WORK REQUEST: Copy each entry below exactly as it reads.
=======
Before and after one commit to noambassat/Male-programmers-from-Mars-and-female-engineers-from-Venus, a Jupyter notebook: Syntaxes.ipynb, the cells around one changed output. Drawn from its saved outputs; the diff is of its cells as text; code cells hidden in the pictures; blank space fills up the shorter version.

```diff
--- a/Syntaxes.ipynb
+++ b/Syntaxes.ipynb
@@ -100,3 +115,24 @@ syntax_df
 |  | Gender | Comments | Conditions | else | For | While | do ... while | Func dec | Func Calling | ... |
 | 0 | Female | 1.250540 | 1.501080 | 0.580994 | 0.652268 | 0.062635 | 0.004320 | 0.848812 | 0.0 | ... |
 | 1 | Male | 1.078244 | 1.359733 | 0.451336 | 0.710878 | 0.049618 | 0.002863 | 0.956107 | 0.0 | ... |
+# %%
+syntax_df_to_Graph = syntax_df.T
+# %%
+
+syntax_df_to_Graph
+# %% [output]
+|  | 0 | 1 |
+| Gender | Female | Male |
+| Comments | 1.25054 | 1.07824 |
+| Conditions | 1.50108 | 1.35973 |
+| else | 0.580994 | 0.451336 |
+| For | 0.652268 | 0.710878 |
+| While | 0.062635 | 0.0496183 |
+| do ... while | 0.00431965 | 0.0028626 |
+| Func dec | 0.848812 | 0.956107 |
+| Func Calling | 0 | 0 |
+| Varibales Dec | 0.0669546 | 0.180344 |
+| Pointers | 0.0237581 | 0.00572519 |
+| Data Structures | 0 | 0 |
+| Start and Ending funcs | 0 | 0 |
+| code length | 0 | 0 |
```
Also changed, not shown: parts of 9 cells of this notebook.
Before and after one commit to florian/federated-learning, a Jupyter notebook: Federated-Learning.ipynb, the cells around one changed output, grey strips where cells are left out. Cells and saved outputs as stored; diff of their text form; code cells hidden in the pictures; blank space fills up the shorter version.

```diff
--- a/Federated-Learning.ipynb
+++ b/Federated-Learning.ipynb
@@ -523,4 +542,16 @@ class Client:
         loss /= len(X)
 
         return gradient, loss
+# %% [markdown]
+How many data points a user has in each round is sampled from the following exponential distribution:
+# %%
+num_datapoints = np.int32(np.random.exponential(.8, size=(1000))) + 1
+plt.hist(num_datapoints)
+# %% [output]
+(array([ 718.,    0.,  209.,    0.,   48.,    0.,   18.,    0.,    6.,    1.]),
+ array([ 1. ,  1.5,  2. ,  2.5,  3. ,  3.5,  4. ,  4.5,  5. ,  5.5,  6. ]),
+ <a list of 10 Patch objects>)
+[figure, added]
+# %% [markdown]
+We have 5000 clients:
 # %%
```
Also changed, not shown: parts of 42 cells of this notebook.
=======
RESPONSE TO THIS EXERCISE:
Before and after one commit to noambassat/Male-programmers-from-Mars-and-female-engineers-from-Venus, a Jupyter notebook: Syntaxes.ipynb, the cells around one changed output. Drawn from its saved outputs; the diff is of its cells as text; code cells hidden in the pictures; blank space fills up the shorter version.

```diff
--- a/Syntaxes.ipynb
+++ b/Syntaxes.ipynb
@@ -100,3 +115,24 @@ syntax_df
 |  | Gender | Comments | Conditions | else | For | While | do ... while | Func dec | Func Calling | ... |
 | 0 | Female | 1.250540 | 1.501080 | 0.580994 | 0.652268 | 0.062635 | 0.004320 | 0.848812 | 0.0 | ... |
 | 1 | Male | 1.078244 | 1.359733 | 0.451336 | 0.710878 | 0.049618 | 0.002863 | 0.956107 | 0.0 | ... |
+# %%
+syntax_df_to_Graph = syntax_df.T
+# %%
+
+syntax_df_to_Graph
+# %% [output]
+|  | 0 | 1 |
+| Gender | Female | Male |
+| Comments | 1.25054 | 1.07824 |
+| Conditions | 1.50108 | 1.35973 |
+| else | 0.580994 | 0.451336 |
+| For | 0.652268 | 0.710878 |
+| While | 0.062635 | 0.0496183 |
+| do ... while | 0.00431965 | 0.0028626 |
+| Func dec | 0.848812 | 0.956107 |
+| Func Calling | 0 | 0 |
+| Varibales Dec | 0.0669546 | 0.180344 |
+| Pointers | 0.0237581 | 0.00572519 |
+| Data Structures | 0 | 0 |
+| Start and Ending funcs | 0 | 0 |
+| code length | 0 | 0 |
```
Also changed, not shown: parts of 9 cells of this notebook.
Before and after one commit to florian/federated-learning, a Jupyter notebook: Federated-Learning.ipynb, the cells around one changed output, grey strips where cells are left out. Cells and saved outputs as stored; diff of their text form; code cells hidden in the pictures; blank space fills up the shorter version.

```diff
--- a/Federated-Learning.ipynb
+++ b/Federated-Learning.ipynb
@@ -523,4 +542,16 @@ class Client:
         loss /= len(X)
 
         return gradient, loss
+# %% [markdown]
+How many data points a user has in each round is sampled from the following exponential distribution:
+# %%
+num_datapoints = np.int32(np.random.exponential(.8, size=(1000))) + 1
+plt.hist(num_datapoints)
+# %% [output]
+(array([ 718.,    0.,  209.,    0.,   48.,    0.,   18.,    0.,    6.,    1.]),
+ array([ 1. ,  1.5,  2. ,  2.5,  3. ,  3.5,  4. ,  4.5,  5. ,  5.5,  6. ]),
+ <a list of 10 Patch objects>)
+[figure, added]
+# %% [markdown]
+We have 5000 clients:
 # %%
```
Also changed, not shown: parts of 42 cells of this notebook.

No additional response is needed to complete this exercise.